A new method for ionospheric tomography and its assessment by ionosonde electron density, GPS TEC, and single-frequency PPP
PublisherInstitute of Electrical and Electronics Engineers (IEEE)
Rights accessRestricted access - publisher's policy (embargoed until 2020-11-01)
A new tomographic method was developed with the main goal of mapping the ionosphere in the region of Brazil. The ionospheric background was estimated based on ionosonde and radio-occultation measurements to overcome the lack of data provided by climatological models in low-latitude regions. A new method of performing iterations of the conventional multiplicative algebraic reconstruction technique (MART) was also used in order to avoid nonilluminated cells and improve the spatial resolution. The quality assessment using independent ionosonde data during two weeks in 2013 showed a better performance of the proposed method in comparison to the international reference ionosphere, providing improvements of 31% for the F-layer peak height hm and 24% for the ionospheric peak of electron density Nm. The tomographic technique was also evaluated in the estimation of the total electron content (TEC) and in the single-frequency precise point positioning (PPP). Improvements of 59% in TEC and 31% in the single-frequency PPP were obtained in comparison to the results derived from global ionospheric maps. In addition, a better daily description of the ionosphere was obtained using the proposed method, where it was possible to detect the peak height increasing associated with the prereversal enhancement of the vertical plasma drift that occurs near sunset hours. The results reveal that the modified form of the MART tomographic technique can be considered a useful tool for technical and scientific communities involved in space weather, spatial geodesy, and telecommunications.
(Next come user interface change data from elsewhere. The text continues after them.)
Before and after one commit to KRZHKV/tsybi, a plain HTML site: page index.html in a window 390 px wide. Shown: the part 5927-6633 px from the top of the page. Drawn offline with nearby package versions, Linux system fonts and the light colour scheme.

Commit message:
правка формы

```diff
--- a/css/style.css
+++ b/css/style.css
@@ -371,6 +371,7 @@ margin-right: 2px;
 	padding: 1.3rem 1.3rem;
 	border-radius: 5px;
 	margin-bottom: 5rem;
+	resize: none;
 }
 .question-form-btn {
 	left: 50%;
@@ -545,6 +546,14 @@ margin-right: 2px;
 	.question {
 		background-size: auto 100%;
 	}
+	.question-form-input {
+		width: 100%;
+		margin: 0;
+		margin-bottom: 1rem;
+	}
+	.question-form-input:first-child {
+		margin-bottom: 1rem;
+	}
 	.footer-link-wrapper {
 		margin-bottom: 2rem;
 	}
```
CitationProl, F. [et al.]. A new method for ionospheric tomography and its assessment by ionosonde electron density, GPS TEC, and single-frequency PPP. "IEEE transactions on geoscience and remote sensing", 1 Gener 2018.